My seat afforded me a relatively head-free sightline to the stage, as well as a good vantage point for people-watching. Most of the audience members were in their 20s, with a small minority of older folks. I suspect that the start time had an effect on the demographic more so than the music genre.

By the time I got to Seattle, I had decided to give my extra ticket to someone who wasn’t able to get one before the show sold out. Unfortunately, I later discovered that the nice young man hanging out in front of the venue who needed “just one ticket” was actually a scalper. D’oh.

return to bangleonia

The band reunited in 2000 and recorded this live show. Now fans can finally get a copy of it.


by Shout Factory

My review of The Bangles’ Return to Bangleonia: Live in Concert has been published on Blogcritics.org. I had a lot of fun watching it last weekend. Everyone should get it, if just to listen to the commentary track.

As a child of the ’80s, my experiences with The Bangles’ music were very superficial. I remembered hits like “Walk Like an Egyptian” and “Manic Monday,” but I had no context for them in the broad swath of The Bangles’ repertoire. In fact, it was while watching the DVD that I first heard the term “paisley underground” to describe the 60’s influenced jangle pop garage band sound of the music scene the band was a part of in Los Angeles. Along with being entertaining, Return to Bangleonia: Live in Concert is also educational.


hope & glory

There’s something supremely satisfying about power rock ballads, and that’s how I feel after the last track ends — satisfied.


by Ann Wilson

My review of Ann Wilson’s album Hope & Glory has been published on Blogcritics.org. I’ve had the advance copy for about a month now, and I’ve been enjoying it very much. The funny thing is that all this time I’ve had the two Wilsons (Ann & Nancy) confused in my head, and I was thinking that this is Nancy’s solo album. I should have known better, since I kept musing over how much her vocals sound like Ann’s. D’oh.

The album is being released on Tuesday, September 11th, which is apropos considering how politicized the Al-Qaeda attacks on the World Trade Center and the Pentagon have become. There are several albums of protest music being released on that day, and this is one of them. Wilson has drawn on some of her favorite songs of the past forty years and put together a collection that includes interpretations of classics from John Lennon and Neil Young. It’s not an overtly political album, but it does serve to highlight the relevance of these classic songs in the modern world. Wilson says, “I’ve been itching to make some sort of comment about our times, but I didn’t want to do it in a way that was really abrasive and just shouting for the sake of shouting.”


listen closely

This is an album that demands your full attention to be appropriately appreciated.


by Patty Griffin

My review of Patty Griffin’s new-ish album Children Running Through has been published on Blogcritics. I’ve had this album in my hands since slightly before it was released in February, but every time I sat down to write about it, something inside said, “Wait. Not yet.” So, I waited. Tonight, the words flowed out, so there you have it.

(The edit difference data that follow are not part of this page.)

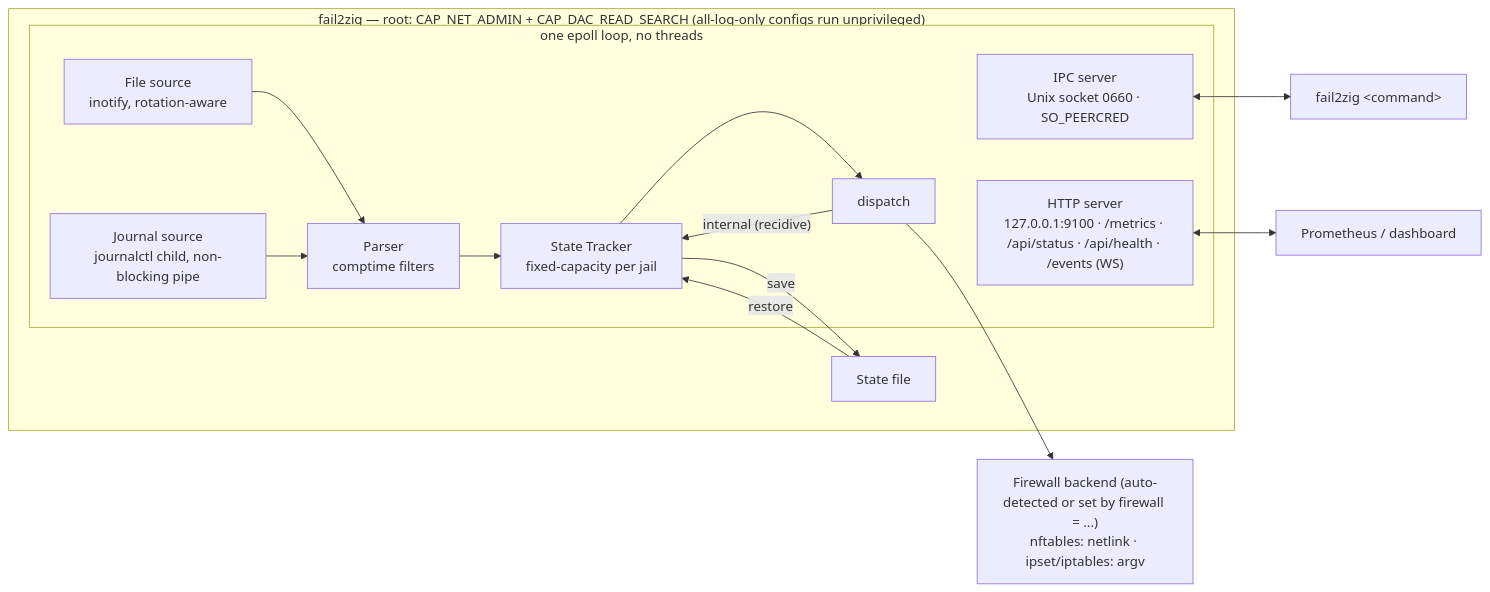
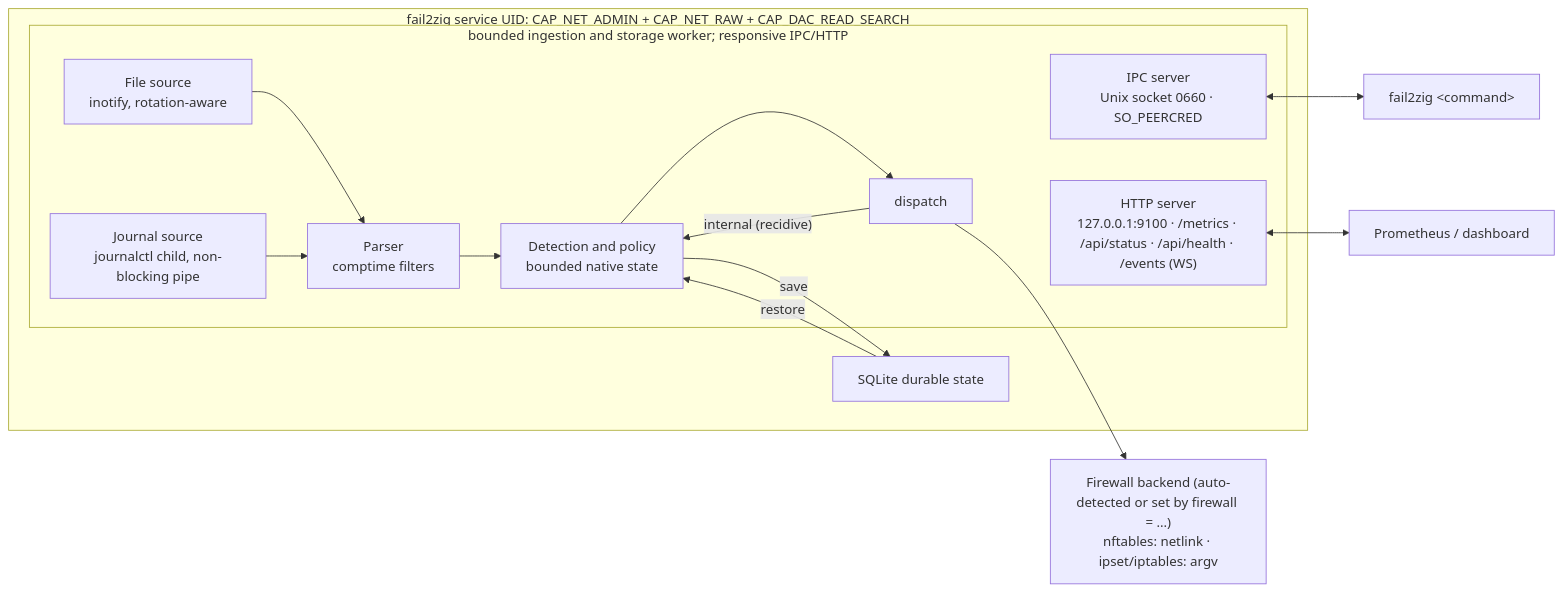
One commit to ul0gic/fail2zig changed the diagram in README.md. Above: the diagram before and after it, drawn with Mermaid. The commit also changed other lines of this file and 320 other files, not shown here.

First line of the commit message:
feat(release): prepare fail2zig 0.4.0

````diff
--- a/README.md
+++ b/README.md
@@ -123,32 +114,32 @@
 ```mermaid
 flowchart LR
-    subgraph Daemon["fail2zig — root: CAP_NET_ADMIN + CAP_DAC_READ_SEARCH (all-log-only configs run unprivileged)"]
-        subgraph Loop["one epoll loop, no threads"]
+    subgraph Daemon["fail2zig service UID: CAP_NET_ADMIN + CAP_NET_RAW + CAP_DAC_READ_SEARCH"]
+        subgraph Loop["bounded ingestion and storage worker; responsive IPC/HTTP"]
             FS["File source<br/>inotify, rotation-aware"]
             JS["Journal source<br/>journalctl child, non-blocking pipe"]
             PE["Parser<br/>comptime filters"]
-            ST["State Tracker<br/>fixed-capacity per jail"]
+            ST["Detection and policy<br/>bounded native state"]
             DP["dispatch"]
             IPC["IPC server<br/>Unix socket 0660 · SO_PEERCRED"]
             HTTP["HTTP server<br/>127.0.0.1:9100 · /metrics · /api/status · /api/health · /events (WS)"]
         end
-        SF["State file"]
+        SF["SQLite durable state"]
     end
 
     BE["Firewall backend (auto-detected or set by firewall = ...)<br/>nftables: netlink · ipset/iptables: argv"]
     CLI["fail2zig &lt;command&gt;"]
     PROM["Prometheus / dashboard"]
 
     FS --> PE
     JS --> PE
     PE --> ST
     ST --> DP
     DP --> BE
     DP -->|"internal (recidive)"| ST
     ST -->|save| SF
     SF -->|restore| ST
     IPC <--> CLI
     HTTP <--> PROM
     DP ~~~ IPC
     DP ~~~ HTTP
 ```
````
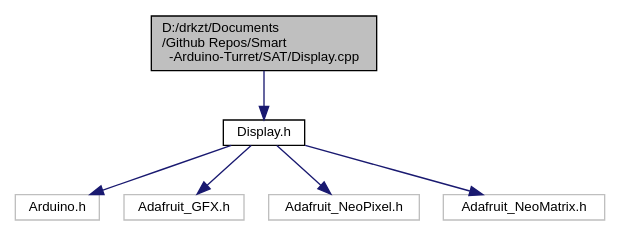
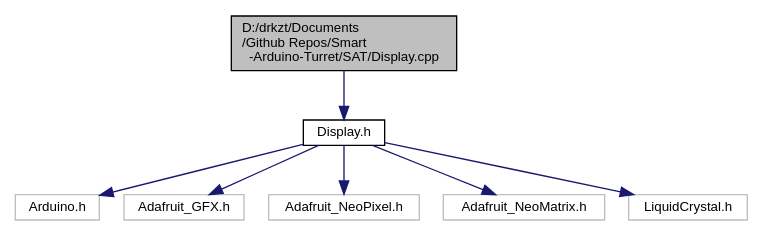
The diagram in UML/rtf/_display_8cpp__incl.dot (StanleyAlbayeros/Smart-Arduino-Turret), drawn with Graphviz before and after one commit. The commit also changed 53 other files, not shown here.

```diff
--- a/UML/rtf/_display_8cpp__incl.dot
+++ b/UML/rtf/_display_8cpp__incl.dot
@@ -1,16 +1,18 @@
 digraph "D:/drkzt/Documents/Github Repos/Smart-Arduino-Turret/SAT/Display.cpp"
 {
   edge [fontname="Helvetica",fontsize="10",labelfontname="Helvetica",labelfontsize="10"];
   node [fontname="Helvetica",fontsize="10",shape=record];
   Node0 [label="D:/drkzt/Documents\l/Github Repos/Smart\l-Arduino-Turret/SAT/Display.cpp",height=0.2,width=0.4,color="black", fillcolor="grey75", style="filled", fontcolor="black"];
   Node0 -> Node1 [color="midnightblue",fontsize="10",style="solid",fontname="Helvetica"];
   Node1 [label="Display.h",height=0.2,width=0.4,color="black", fillcolor="white", style="filled",URL="$_display_8h.html"];
   Node1 -> Node2 [color="midnightblue",fontsize="10",style="solid",fontname="Helvetica"];
   Node2 [label="Arduino.h",height=0.2,width=0.4,color="grey75", fillcolor="white", style="filled"];
   Node1 -> Node3 [color="midnightblue",fontsize="10",style="solid",fontname="Helvetica"];
   Node3 [label="Adafruit_GFX.h",height=0.2,width=0.4,color="grey75", fillcolor="white", style="filled"];
   Node1 -> Node4 [color="midnightblue",fontsize="10",style="solid",fontname="Helvetica"];
   Node4 [label="Adafruit_NeoPixel.h",height=0.2,width=0.4,color="grey75", fillcolor="white", style="filled"];
   Node1 -> Node5 [color="midnightblue",fontsize="10",style="solid",fontname="Helvetica"];
   Node5 [label="Adafruit_NeoMatrix.h",height=0.2,width=0.4,color="grey75", fillcolor="white", style="filled"];
+  Node1 -> Node6 [color="midnightblue",fontsize="10",style="solid",fontname="Helvetica"];
+  Node6 [label="LiquidCrystal.h",height=0.2,width=0.4,color="grey75", fillcolor="white", style="filled"];
 }
```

This is not an album to play in the background. This is an album that demands your full attention to be appropriately appreciated.